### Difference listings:
-------

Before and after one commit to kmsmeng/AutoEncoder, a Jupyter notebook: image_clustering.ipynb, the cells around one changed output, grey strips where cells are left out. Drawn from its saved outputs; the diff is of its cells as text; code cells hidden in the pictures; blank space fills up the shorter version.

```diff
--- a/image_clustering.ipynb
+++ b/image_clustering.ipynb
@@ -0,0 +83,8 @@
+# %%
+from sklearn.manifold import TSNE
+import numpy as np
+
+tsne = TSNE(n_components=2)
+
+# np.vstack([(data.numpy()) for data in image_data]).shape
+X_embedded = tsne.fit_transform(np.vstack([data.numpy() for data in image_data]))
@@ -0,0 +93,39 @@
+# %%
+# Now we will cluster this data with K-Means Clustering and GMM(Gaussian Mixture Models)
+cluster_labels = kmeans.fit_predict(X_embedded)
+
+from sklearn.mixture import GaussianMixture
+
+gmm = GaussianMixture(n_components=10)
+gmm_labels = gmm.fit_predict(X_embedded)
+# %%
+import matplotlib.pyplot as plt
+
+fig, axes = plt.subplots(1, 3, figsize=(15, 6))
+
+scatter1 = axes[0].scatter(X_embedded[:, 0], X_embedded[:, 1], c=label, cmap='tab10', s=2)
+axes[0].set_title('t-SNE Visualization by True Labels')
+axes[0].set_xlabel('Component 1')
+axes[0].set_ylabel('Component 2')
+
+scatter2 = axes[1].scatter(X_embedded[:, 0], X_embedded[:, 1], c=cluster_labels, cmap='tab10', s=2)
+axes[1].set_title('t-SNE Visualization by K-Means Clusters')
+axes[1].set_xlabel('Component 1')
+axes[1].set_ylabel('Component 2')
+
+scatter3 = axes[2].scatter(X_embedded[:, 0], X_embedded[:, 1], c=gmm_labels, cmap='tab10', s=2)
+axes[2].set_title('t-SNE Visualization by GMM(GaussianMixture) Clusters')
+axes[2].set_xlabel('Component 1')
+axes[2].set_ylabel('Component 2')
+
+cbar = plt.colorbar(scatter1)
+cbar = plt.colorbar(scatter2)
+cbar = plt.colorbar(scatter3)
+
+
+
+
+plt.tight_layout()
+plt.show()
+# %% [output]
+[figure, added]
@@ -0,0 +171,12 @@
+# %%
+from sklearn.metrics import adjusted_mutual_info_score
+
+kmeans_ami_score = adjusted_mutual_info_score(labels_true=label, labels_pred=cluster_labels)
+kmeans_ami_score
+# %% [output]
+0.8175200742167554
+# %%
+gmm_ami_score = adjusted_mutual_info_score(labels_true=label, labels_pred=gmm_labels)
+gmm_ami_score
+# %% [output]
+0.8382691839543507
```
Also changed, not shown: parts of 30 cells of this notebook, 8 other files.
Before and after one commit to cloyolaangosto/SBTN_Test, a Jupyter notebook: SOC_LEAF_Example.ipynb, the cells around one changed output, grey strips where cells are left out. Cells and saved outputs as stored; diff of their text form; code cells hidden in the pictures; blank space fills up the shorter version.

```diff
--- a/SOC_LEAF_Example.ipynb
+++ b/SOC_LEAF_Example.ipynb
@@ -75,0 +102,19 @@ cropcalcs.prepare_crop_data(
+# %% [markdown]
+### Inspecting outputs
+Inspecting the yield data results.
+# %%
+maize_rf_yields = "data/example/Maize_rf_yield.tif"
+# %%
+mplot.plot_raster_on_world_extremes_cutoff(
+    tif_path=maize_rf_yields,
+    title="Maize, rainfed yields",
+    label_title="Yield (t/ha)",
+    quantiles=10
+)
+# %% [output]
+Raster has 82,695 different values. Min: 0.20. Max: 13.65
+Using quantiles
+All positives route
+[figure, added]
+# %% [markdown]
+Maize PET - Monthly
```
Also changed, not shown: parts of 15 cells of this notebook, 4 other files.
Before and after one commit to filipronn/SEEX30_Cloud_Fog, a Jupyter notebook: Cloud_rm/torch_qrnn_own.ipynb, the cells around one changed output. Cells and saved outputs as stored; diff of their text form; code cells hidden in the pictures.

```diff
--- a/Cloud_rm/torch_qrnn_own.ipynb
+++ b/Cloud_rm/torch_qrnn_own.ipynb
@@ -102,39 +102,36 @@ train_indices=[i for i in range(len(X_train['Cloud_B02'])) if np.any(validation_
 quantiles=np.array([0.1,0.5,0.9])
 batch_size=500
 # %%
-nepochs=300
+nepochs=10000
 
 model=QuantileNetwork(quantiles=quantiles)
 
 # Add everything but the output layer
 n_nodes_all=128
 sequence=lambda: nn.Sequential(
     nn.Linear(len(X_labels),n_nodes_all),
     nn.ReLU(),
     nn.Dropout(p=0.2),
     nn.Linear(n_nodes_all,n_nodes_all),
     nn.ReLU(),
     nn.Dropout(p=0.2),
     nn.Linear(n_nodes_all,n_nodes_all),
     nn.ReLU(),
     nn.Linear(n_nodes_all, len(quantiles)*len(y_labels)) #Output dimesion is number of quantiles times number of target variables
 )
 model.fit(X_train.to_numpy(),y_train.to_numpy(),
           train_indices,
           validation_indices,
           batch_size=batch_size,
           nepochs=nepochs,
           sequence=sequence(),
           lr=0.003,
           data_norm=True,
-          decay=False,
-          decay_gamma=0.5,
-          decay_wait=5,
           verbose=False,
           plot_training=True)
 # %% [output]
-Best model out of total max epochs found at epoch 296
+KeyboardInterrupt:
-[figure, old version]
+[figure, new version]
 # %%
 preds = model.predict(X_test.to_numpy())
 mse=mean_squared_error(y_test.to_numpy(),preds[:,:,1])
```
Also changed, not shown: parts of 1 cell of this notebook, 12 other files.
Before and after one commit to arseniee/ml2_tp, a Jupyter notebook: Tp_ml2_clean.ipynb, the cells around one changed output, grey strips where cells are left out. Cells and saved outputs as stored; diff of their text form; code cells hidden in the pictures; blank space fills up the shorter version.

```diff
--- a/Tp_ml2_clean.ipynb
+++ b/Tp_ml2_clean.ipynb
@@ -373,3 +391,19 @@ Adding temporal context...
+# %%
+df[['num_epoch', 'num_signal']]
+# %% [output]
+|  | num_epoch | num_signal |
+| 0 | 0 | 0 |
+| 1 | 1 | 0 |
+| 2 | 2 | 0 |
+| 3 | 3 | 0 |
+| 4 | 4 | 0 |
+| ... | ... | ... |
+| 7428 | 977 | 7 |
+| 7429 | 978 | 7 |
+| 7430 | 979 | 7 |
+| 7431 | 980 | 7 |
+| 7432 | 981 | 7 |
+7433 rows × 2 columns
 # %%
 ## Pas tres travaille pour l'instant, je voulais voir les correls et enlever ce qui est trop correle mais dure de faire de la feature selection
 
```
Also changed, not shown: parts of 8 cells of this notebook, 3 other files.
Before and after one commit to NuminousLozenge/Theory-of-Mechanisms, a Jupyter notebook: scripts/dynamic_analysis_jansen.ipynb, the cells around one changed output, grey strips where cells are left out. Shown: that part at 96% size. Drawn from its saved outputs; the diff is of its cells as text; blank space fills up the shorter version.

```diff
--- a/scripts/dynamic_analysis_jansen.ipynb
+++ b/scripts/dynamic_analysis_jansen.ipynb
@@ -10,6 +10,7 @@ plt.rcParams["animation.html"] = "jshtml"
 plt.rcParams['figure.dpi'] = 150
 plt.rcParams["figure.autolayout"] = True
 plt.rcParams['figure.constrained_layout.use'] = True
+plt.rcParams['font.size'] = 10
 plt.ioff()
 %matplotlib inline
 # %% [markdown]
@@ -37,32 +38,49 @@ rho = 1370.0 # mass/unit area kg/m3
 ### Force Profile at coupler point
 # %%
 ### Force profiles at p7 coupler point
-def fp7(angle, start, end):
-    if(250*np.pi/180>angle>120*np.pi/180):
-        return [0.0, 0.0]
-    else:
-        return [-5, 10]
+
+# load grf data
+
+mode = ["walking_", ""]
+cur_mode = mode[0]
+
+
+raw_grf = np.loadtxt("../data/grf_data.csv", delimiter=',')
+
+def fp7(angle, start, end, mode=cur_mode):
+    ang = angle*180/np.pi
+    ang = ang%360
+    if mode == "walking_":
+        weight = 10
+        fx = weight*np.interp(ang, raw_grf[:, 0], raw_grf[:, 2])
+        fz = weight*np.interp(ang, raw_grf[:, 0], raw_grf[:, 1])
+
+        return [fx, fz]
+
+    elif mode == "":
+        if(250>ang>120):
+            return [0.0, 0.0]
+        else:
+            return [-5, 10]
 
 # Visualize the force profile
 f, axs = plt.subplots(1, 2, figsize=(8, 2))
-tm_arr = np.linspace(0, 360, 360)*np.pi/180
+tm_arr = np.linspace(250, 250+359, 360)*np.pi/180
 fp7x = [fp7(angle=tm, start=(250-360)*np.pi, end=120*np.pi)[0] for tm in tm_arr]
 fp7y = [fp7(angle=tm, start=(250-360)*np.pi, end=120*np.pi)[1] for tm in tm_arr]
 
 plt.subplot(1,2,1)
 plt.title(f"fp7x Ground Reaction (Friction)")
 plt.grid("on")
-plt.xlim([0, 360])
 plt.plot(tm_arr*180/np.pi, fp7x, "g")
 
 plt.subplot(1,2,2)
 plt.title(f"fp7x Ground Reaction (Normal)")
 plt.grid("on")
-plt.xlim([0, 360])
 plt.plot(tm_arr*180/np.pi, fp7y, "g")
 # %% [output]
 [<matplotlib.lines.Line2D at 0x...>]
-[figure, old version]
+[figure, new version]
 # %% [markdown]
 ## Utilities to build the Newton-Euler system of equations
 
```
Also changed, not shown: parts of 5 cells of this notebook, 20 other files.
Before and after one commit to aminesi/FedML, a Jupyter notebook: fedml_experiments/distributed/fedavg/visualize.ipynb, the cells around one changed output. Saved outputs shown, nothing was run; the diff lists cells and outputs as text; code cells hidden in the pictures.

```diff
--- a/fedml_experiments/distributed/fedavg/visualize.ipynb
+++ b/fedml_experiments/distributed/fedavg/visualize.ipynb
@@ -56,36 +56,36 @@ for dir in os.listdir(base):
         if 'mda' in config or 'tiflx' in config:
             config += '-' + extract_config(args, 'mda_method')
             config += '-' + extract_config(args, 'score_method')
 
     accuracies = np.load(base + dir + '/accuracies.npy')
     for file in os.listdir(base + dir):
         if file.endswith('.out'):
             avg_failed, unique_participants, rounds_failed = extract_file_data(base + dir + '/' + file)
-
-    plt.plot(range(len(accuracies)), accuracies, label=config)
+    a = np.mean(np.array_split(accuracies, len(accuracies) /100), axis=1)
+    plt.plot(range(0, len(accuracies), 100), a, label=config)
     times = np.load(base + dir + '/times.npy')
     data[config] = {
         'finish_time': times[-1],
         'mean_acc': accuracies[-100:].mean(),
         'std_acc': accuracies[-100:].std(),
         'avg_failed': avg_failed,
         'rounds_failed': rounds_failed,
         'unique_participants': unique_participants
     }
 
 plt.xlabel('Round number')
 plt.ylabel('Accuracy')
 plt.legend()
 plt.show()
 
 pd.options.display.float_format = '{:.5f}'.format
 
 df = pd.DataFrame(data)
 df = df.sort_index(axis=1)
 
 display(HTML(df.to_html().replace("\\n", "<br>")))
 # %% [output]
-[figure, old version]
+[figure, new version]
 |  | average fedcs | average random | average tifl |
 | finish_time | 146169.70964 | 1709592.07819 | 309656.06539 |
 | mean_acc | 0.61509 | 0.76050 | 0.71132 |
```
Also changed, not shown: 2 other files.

-------

### What to produce:
The lines in the records above that include the word "colorbar" must be copied out.

### Your response:
+cbar = plt.colorbar(scatter1)
+cbar = plt.colorbar(scatter2)
+cbar = plt.colorbar(scatter3)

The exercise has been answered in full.